When the underwater Hunga Tonga-Hunga Ha’apai volcano erupted in January 2022, it sent about 58,000 Olympic-sized swimming pools’ worth of seawater into the earth’s stratosphere. And today, researchers are exploring whether it could have been linked to extreme weather events that transpired in the southern hemisphere, like the February 2023 Cyclone Gabrielle that’s projected to rack up roughly $8 billion USD in damages in New Zealand alone.
But how do governments and organizations make estimates like these – and how do they know how to quantify them and plan towards these risks?

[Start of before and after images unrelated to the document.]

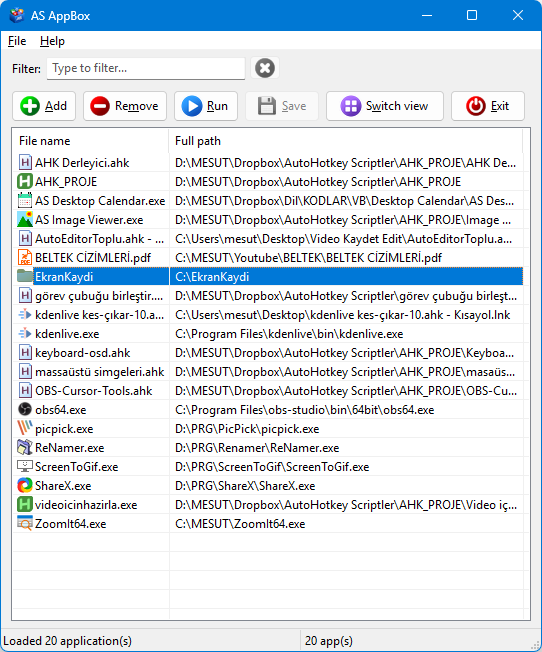
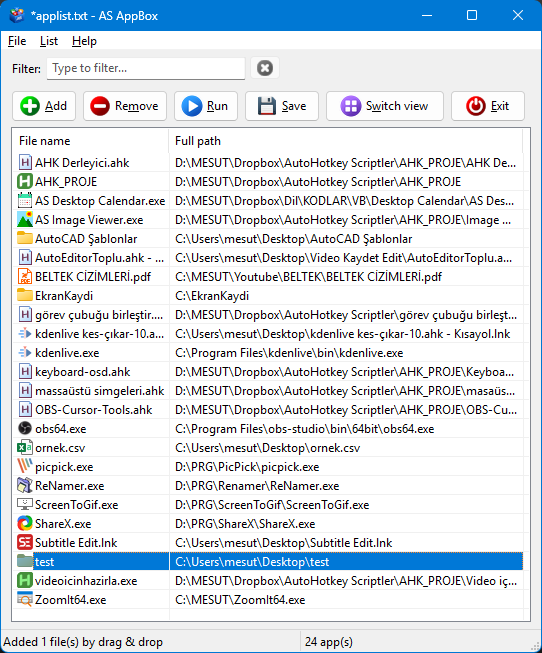
v1.2

diff --git a/README.md b/README.md
@@ -3,7 +3,7 @@
 [![AutoHotkey](https://img.shields.io/badge/Language-AutoHotkey_v2-green.svg)](https://www.autohotkey.com/)
 [![Platform](https://img.shields.io/badge/Platform-Windows-blue.svg)](https://www.microsoft.com/windows)
 [![License](https://img.shields.io/badge/License-GPL_v3-blue.svg)](LICENSE)
-[![Version](https://img.shields.io/badge/Version-1.1-brightgreen.svg)](https://github.com/mesutakcan/AS-AppBox/releases)
+[![Version](https://img.shields.io/badge/Version-1.2-brightgreen.svg)](https://github.com/mesutakcan/AS-AppBox/releases)
 
 ![GitHub stars](https://img.shields.io/github/stars/mesutakcan/AS-AppBox?style=social)
 ![GitHub forks](https://img.shields.io/github/forks/mesutakcan/AS-AppBox?style=social)
@@ -17,15 +17,17 @@ AS AppBox is an application manager that helps you organize and quickly launch y
 
 - Add and remove applications from your list
 - Run selected applications with one click
-- Filter applications with real-time search (with cue banner text)
-- Save and load your application list (UTF-8 encoding)
+- Filter applications by file name or full path with real-time search
+- Manage multiple application lists: open, save, and save as separate `.txt` files
+- Restore the last-used list on startup
 - Drag and drop support for adding apps
 - Context menu for quick actions
 - Multiple view modes (list/icon with small and large icons)
 - Open file locations in Explorer
 - Copy the full path(s) of selected applications
 - Column sorting (click column headers to sort, remembers preference)
-- Window position, size, and view mode remembered across sessions
+- Window title shows the active list name and marks unsaved changes with `*`
+- Window position, size, view mode, sort order, and active list remembered across sessions
 - Toolbar buttons with custom icons (via IconButton class)
 - Compilable to standalone EXE (Ahk2Exe directives included)
 - Automatic legacy encoding migration (ANSI → UTF-8)
@@ -37,11 +39,11 @@ AS AppBox is an application manager that helps you organize and quickly launch y
 
 | File | Description |
 |------|-------------|
-| `AppBox.ahk` | Main application script |
-| `IconButton.ahk` | Icon button class: custom buttons with icon support, grayscale on disabled, DPI-aware |
-| `applist.txt` | Saved application list (auto-generated) |
-| `settings.ini` | User preferences: window state, view mode, sort column (auto-generated) |
-| `icons/` | Toolbar icon files (.ico) used by the application |
+| `src/AppBox.ahk` | Main application script |
+| `src/IconButton.ahk` | Icon button class: custom buttons with icon support, grayscale on disabled, DPI-aware |
+| `src/Lists/applist.txt` | Default application list (created automatically) |
+| `src/settings.ini` | User preferences, including window state, view/sort settings, and last-used list (created automatically) |
+| `src/icons/` | Toolbar icon files (.ico) used by the source script |
 
 ## Installation & Run
 
@@ -56,12 +58,8 @@ AS AppBox is an application manager that helps you organize and quickly launch y
 ### Option 2: Run from source (AHK script)
 
 1. Install [AutoHotkey v2](https://www.autohotkey.com/).
-2. Download the project files:
-   - [AppBox.ahk](src/AppBox.ahk): main script
-   - [IconButton.ahk](src/IconButton.ahk): icon button class
-   - `src/icons/` folder: toolbar icon files
-3. Place all files in the same folder.
-4. Double-click `AppBox.ahk` to run.
+2. Download the project and keep the `src/` folder structure intact, including `AppBox.ahk`, `IconButton.ahk`, and the `icons/` folder.
+3. Double-click [src/AppBox.ahk](src/AppBox.ahk) to run.
 
 ## Usage
 
@@ -69,9 +67,11 @@ AS AppBox is an application manager that helps you organize and quickly launch y
 - **Remove:** Remove selected applications.
 - **Run:** Launch selected applications.
 - **Save:** Save your application list.
+- **Open list / Save list as:** Open another list or save the current list to a separate `.txt` file from the File menu.
 - **Switch view:** Cycle through four view modes: list with small icons, list with large icons, icon view with small icons, icon view with large icons.
 - **Exit:** Exit the application.
 - **Clear filter (×):** The small button next to the filter box clears the current filter text.
+- The window title shows the active list file name. An asterisk (`*`) indicates unsaved changes.
 
 ### Keyboard Shortcuts
 
@@ -79,6 +79,8 @@ AS AppBox is an application manager that helps you organize and quickly launch y
 | Key | Action |
 |-----|--------|
 | `Ctrl+F` | Go to the filter box |
+| `Ctrl+O` | Open a list |
+| `Ctrl+Shift+S` | Save list as |
 | `Insert` | Add applications |
 | `Ctrl+S` | Save list |
 | Drag & drop | Add files or folders |
@@ -99,6 +101,17 @@ AS AppBox is an application manager that helps you organize and quickly launch y
 | Click column header | Sort the list |
 
 ## History
+
+- **v1.2** : 2026-10-21
+  - Added support for multiple named application lists, with Open List and Save List As commands
+  - Added `Ctrl+O` to open a list and `Ctrl+Shift+S` to save the current list under a new name
+  - Saves the active list path in `settings.ini` and restores that list on startup
+  - Moved the default list to the `Lists/` directory and added migration from the previous root-level `applist.txt`
+  - Added a separate file-name column and filtering by file name or full path
+  - Added a `*` marker for unsaved changes to the active list in the window title
+  - Added list read error handling and a shared atomic writer for Save and Save As
+  - Centralized adding files from the picker and drag-and-drop, with duplicate counts in the status bar
+  - Added a trailing slash to drive-root working directories when launching applications
 
 - **v1.1** : 2026-10-13
   - Added `IconButton.ahk`: custom button class with icon support, grayscale-on-disabled, and DPI awareness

As we’ve been reading in the first two installments of the “Getting to Ground-Truth in Asia” series (agriculture and forestry), there can be discrepancies between what’s reported from an impact zone and what can be seen from space. Many governments, organizations, media, research institutions and nonprofits, and humanitarian relief organizations use and rely on satellite imagery to provide early warning signs of natural disasters like volcano eruptions, and also to inform their decision-making around disaster response or resilience planning. Today we’re looking at how a number of the Pacific Island Countries are doing exactly that.
Disaster response: infrastructure asset inventory and exposure
While no nation is immune to the adverse effects of climate change and natural disasters, the impact is acutely felt by citizens of the Pacific Island Countries (PICs) – like those living in the Republic of Marshall Islands, Samoa, Solomon Islands, the Kingdom of Tonga, Republic of Vanuatu, and the Cook Islands. The Pacific Catastrophe Risk Assessment and Financing Initiative (PCRAFI) determined tropical cyclones, earthquakes, and tsunamis cause these governments an annual average loss between 1 to 6 percent of their GDPs, with Vanuatu, Niue, and Tonga experiencing some of the largest annual average disaster losses globally.
So PCRAFI, a regional flagship initiative of the World Bank, aimed to provide PICs with disaster and climate risk information and associated tools for enhanced risk management to inform development planning and financing decisions. The primary activities included developing an application for Rapid Disaster Impact Estimations immediately following disasters and strengthening the existing Pacific Risk Information System (PACRIS), a database containing detailed, country-specific information on assets, population, hazards, and risks.
Our customer, the Fiji-based Secretariat of the Pacific Community (SPC), used PlanetScope 4- and 8-band products and SkySat tasking to help identify and delineate building and other infrastructure footprints to inform national inventories of infrastructure assets, as well as their exposure to natural disasters. Yet building inventories is just a part of the process; you also need capably trained government agency staff who can use and maintain the data as well as the ability to expand reach and access across the wider Pacific community – particularly when the need arises to effectively communicate risk information to policy and decision makers.
SPC was able to set up the PACRIS database as a GeoNode location across all of the Pacific nations involved in the project, training over 120 government staff on the platform at its outset in the mid-2010s. The six governments also received Post-Disaster Budget Extension Guidelines, which provide a suite of tools for managing financial demands in the wake of any natural disaster.
Today, the work with SPC continues and has expanded to additional nations like Fiji and Kiribati, and with an eye toward specific-country disaster and climate-risk projects such as providing the analytical inputs to Tuvalu’s policy reforms around reducing risk to public sector infrastructure assets; a flood management plan for the Solomon Islands; and contributed to the technical underpinning to prepare guidelines for the implementation of Fiji’s National Building Code (NBC) for new single-story residential houses and single-story schools located in rural areas.
Planet in the Asia-Pacific region
Planet designs, builds and operates the world’s largest fleet of Earth observation satellites with a mission to use space to help life on earth – as evidenced through projects like those above working in areas of food security, ecosystem rehabilitation and disaster response. We formally established our presence across Asia and Australia since 2017, with around 40 employees, serving over 130 customers and working with ~40 partners across the continent.
As a part of this series, you can read more about how satellite data is being used to verify crop production in India here and for forest harvesting and rehabilitation in New Zealand and the Philippines here. In our last installment of this series, we will read more about Planet’s outlook for Earth observation and upcoming activities in the region in a QA with Planet’s VP of Sales – Asia, Ben Allard.